I have problems with movies where people are conniving with no redeeming qualities: meet Anne Boleyn. (I like movies where people are conniving, and are intelligent and/or charming: go see Dirty Rotten Scoundrels). I have problems with characters who in a serious drama are so completely stupid and idealistic that they are saps: meet Mary Boleyn. I hate watching women tear each other down. I guess that comes to the heart of my problems with the story of this. I didn’t like the characters, and I hate backstabbing. I didn’t want either of them to succeed, and kinda hoped Anne would lose her head a little sooner.
So the costumes: This is the one thing you can always look forward to in a period piece, look at the lush costumes. The things that weren’t stolen directly from paintings (again, thank you cinematographer for lighting them exactly right), were full of really bad and modern patterns which looked out of place and were distracting. Even Elizabeth: The Golden Age had good costumes (and that was a crummy movie, too).

I guess I feel bad about Eric Bana. He’s a good looking dude, a good actor, and by all accounts a nice person. He just hasn’t had a hit movie in awhile, and this will probably flop, too. He’s only in this movie maybe 30 of the 120 minutes. And has less than 5 lines per scene, and not in the pensive Clive Owen way.

What it’s worth: I’m gonna go with 50 cents. It’s pretty to watch, but other than catching it between flipping channels I could have gone without seeing it. It’s a romance novel about women being cruel to each other. I didn’t read the book, so I don’t know how much was from it. My guess is, I probably wouldn’t have liked the book either.

15 comments:

butterfly said...

DNfromMN, how do you get to see all these movies before they're released? Just wondering.

Twisted Sister said...

Feel bad for Phillipa Gregory. How Hollywood can take a great book like "No Country for Old Men" and make it into an award winning movie, and then screw up so many other books turned into movies, is a mystery. I think in most cases the movie disappoints, following a great book.

heather said...

It's a true story. The book was great and I'm a huge Tudors fan so I'll probably see this as well. Two sisters who took 'all's fair in love and war' to the limits and I always find real life more interesting than fiction.

Sylvia said...

I heard Tudors is a great show. For some reason I can't get into it.

The trailer for the Boleyan Girl even thought of going to see it.

each of the two said...

odd, the book was so good.

just proves that books are always better...

(Phillipa Gregory's other books are great too.)

DNfromMN said...

butterfly - usually through radio stations. This one actually came through my book club, though. It was weird, they contacted a lot of larger book clubs in the area and offered the tickets. And once you get on the lists for these places, they sometimes just email you out of the blue. There was a screening for Stop-Loss last night, too, that I should've gone to instead. :)

heather said...

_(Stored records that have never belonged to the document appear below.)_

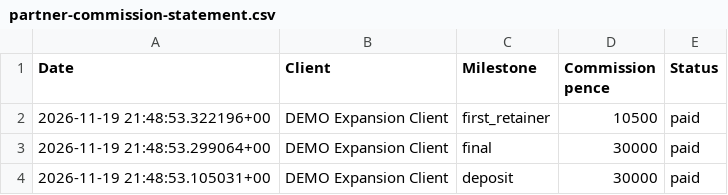
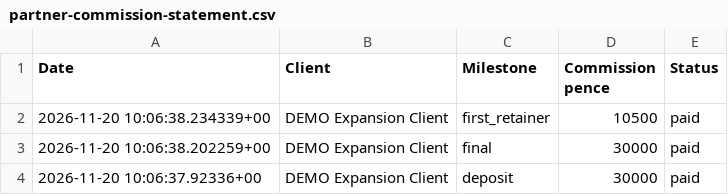
Before and after one commit to TheFridey/ScaleSmiths, a CSV file: .tmp/expansion-hardening-evidence/partner-commission-statement.csv, drawn as a sheet.

```diff
--- a/.tmp/expansion-hardening-evidence/partner-commission-statement.csv
+++ b/.tmp/expansion-hardening-evidence/partner-commission-statement.csv
@@ -1,4 +1,4 @@
 Date,Client,Milestone,Commission pence,Status
-"2026-11-19 21:48:53.322196+00","DEMO Expansion Client","first_retainer","10500","paid"
-"2026-11-19 21:48:53.299064+00","DEMO Expansion Client","final","30000","paid"
-"2026-11-19 21:48:53.105031+00","DEMO Expansion Client","deposit","30000","paid"
+"2026-11-20 10:06:38.234339+00","DEMO Expansion Client","first_retainer","10500","paid"
+"2026-11-20 10:06:38.202259+00","DEMO Expansion Client","final","30000","paid"
+"2026-11-20 10:06:37.92336+00","DEMO Expansion Client","deposit","30000","paid"
```
Also changed, not shown: 54 other files.
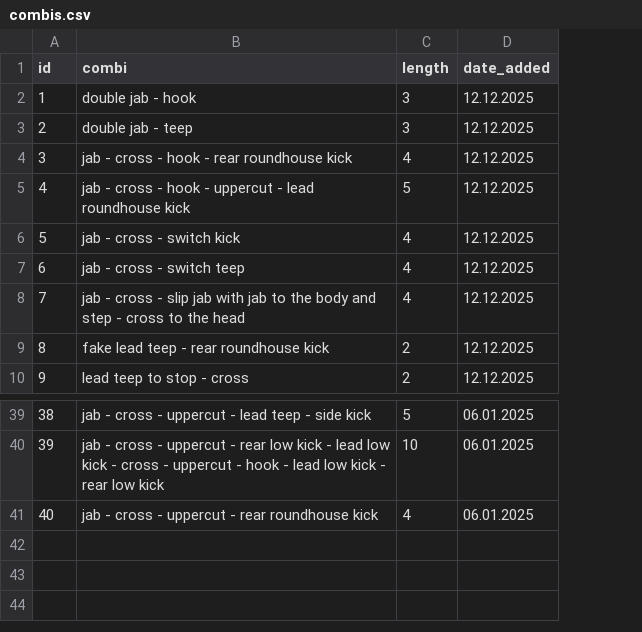
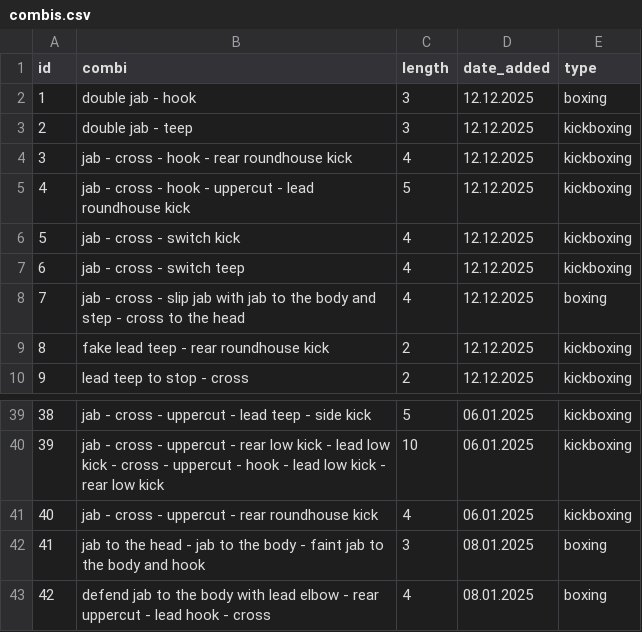
Before and after one commit to enne-anastasia/shadowboxing, a CSV file: combis.csv, drawn as a sheet; only a part is shown, gaps mark what is left out; the diff names each change by its address in the sheet, - before the commit and + after, or states it on an @@ line.

Commit message:
Added new combos and combo type into csv

```diff
--- a/combis.csv
+++ b/combis.csv
+column E (type), rows 2-10: boxing | kickboxing | kickboxing | kickboxing | kickboxing | kickboxing | boxing | kickboxing | kickboxing; rows 39-41: all kickboxing
+row 42: 41 | jab to the head - jab to the body - faint jab to the body and hook | 3 | 08.01.2025 | boxing
+row 43: 42 | defend jab to the body with lead elbow - rear uppercut - lead hook - cross | 4 | 08.01.2025 | boxing
```
Also changed, not shown: 1 other file.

I loved Gregory's book as well and will see this movie. The script is by Peter Morgan who wrote the screenplays for The Queen and The Last King of Scotland.

childeroland said...

From the Anne Boleyn biographies I've read, the reasons for Henry offing his wife seem murky and the incest/witchcraft charges against her were trumped up (as Gregory herself says in one of her later novels). It looks like he thought Anne would never produce a male heir, which he desperately wanted, and he had begun to see Jane Seymour, who some historians believe may have contributed to pushing the king to get rid of Anne. Many of the reviews I've read complain the film tries to have historical gravitas and soap opery fun; but without more than two hours to outline the whole story and the mystery surrounding why Henry suddenly seemed to turn on Anne, this might have proved too difficult for the filmmakers. Just a guess.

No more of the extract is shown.